This "take what we need" approach is increasingly popular among young black men who say they understand that money is power and are willing to do what needs to be done, legally or illegally, to obtain it. Few are interested in trying to take power through traditional political channels, because they are convinced that is not the way power has come in America.
Eric Thompson is 26 and works part time inside the infamous Slauson Swap Meet in South Central Los Angeles.
"I didn't vote. What's affirmative action going to do for me? Whether it passed or not I'm still going to be poor, still going to get hassled by the police. Affirmative action is not going to affect Burger King or MacDonalds. They're going to keep hiring black people because no one wants to take jobs like that."
As for blacks in corporate ranks, Thompson said, "There are only a few -- the ones inside don't care about poor black people. To make it in corporate America you have to forget a part of who you are."
Another South Central resident, Tony Moore, 23, said, "It doesn't make any sense for me to vote. By voting, that's saying that we want to be a part of this system. Why should we want to be part of something that doesn't want us? These white people in California are the same as white people everywhere else.
"They knew this affirmative action thing would create chaos. Brothers can't get a job, can't go to school. It's just going to lead to more black people becoming criminals. More chaos. And when the chaos comes, that's when they're going to come and bring their own kind of order."
The common theme that emerges from these and other interviews is this: a generation of black Americans is coming of age convinced that they have no role to play in the system that governs them. Whereas earlier generations were bent on forcing their way into the system, these young people -- and their numbers are growing -- only want to get as far away from it as possible.

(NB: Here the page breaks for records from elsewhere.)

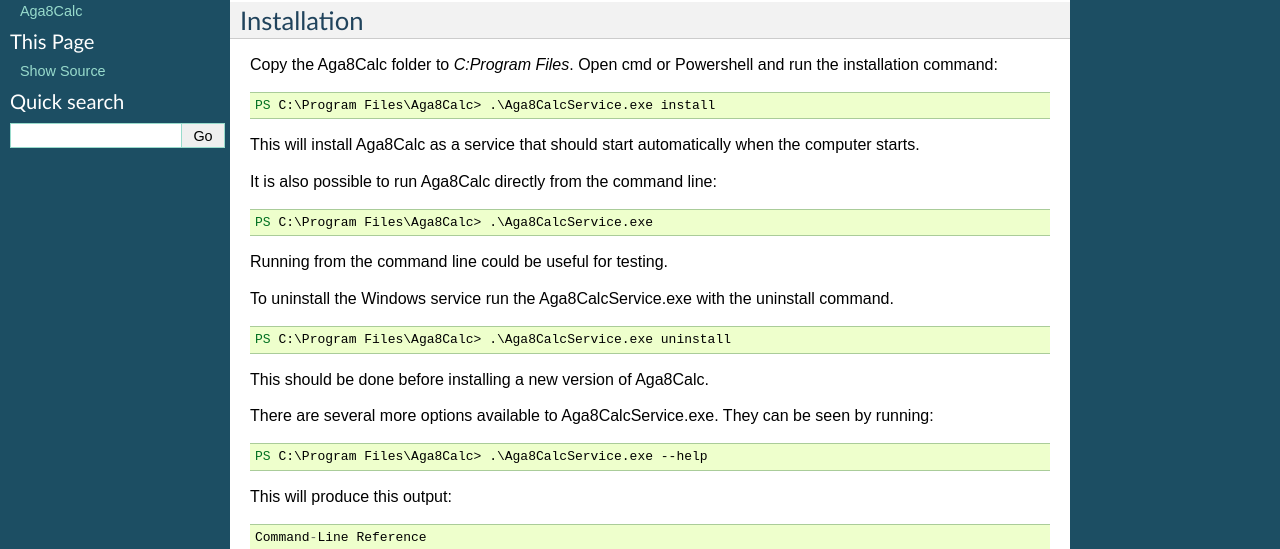
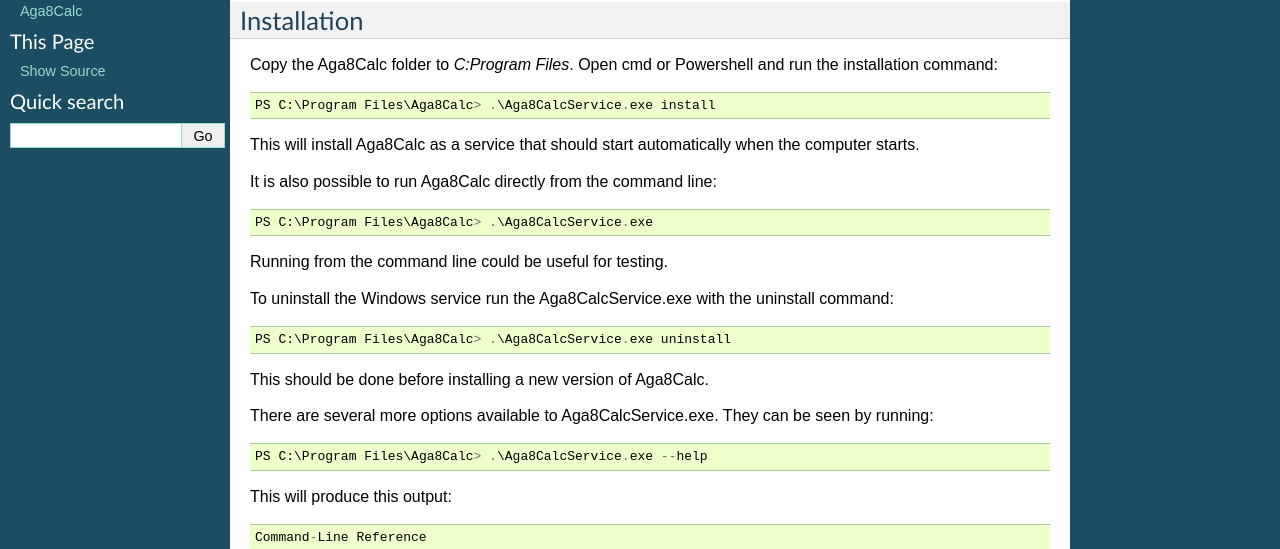
Before and after one commit to equinor/Aga8Calc, a Sphinx documentation site: the page built from docs/usermanual.rst, in a window 1280 px wide and 900 px high. Shown: the part 188-737 px from the top of the window. Built offline with Sphinx 7.4.7, drawn with Linux system fonts in a browser that asks for light colours.

Commit message:
Use literal blocks for command line

```diff
--- a/docs/usermanual.rst
+++ b/docs/usermanual.rst
@@ -11,9 +11,7 @@ Installation
 ------------
 
 Copy the Aga8Calc folder to `C:\Program Files`.
-Open cmd or Powershell and run the installation command:
-
-.. code-block:: powershell
+Open cmd or Powershell and run the installation command::
 
     PS C:\Program Files\Aga8Calc> .\Aga8CalcService.exe install
 
@@ -21,18 +19,14 @@ This will install Aga8Calc as a service that should start
 automatically when the computer starts.
 
 It is also possible to run Aga8Calc directly from the
-command line:
-
-.. code-block:: powershell
+command line::
 
     PS C:\Program Files\Aga8Calc> .\Aga8CalcService.exe
 
 Running from the command line could be useful for testing.
 
 To uninstall the Windows service run the Aga8CalcService.exe
-with the uninstall command.
-
-.. code-block:: powershell
+with the uninstall command::
 
     PS C:\Program Files\Aga8Calc> .\Aga8CalcService.exe uninstall
 
@@ -40,9 +34,7 @@ This should be done before installing a new version of
 Aga8Calc.
 
 There are several more options available to Aga8CalcService.exe.
-They can be seen by running:
-
-.. code-block:: powershell
+They can be seen by running::
 
     PS C:\Program Files\Aga8Calc> .\Aga8CalcService.exe --help
 
```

With nihilism at an all-time high, the passage of Prop 209 should serve as a warning signal -- there is a powder keg with a short fuse just under the next overpass.
(11131996) **** END **** (c) COPYRIGHT PNS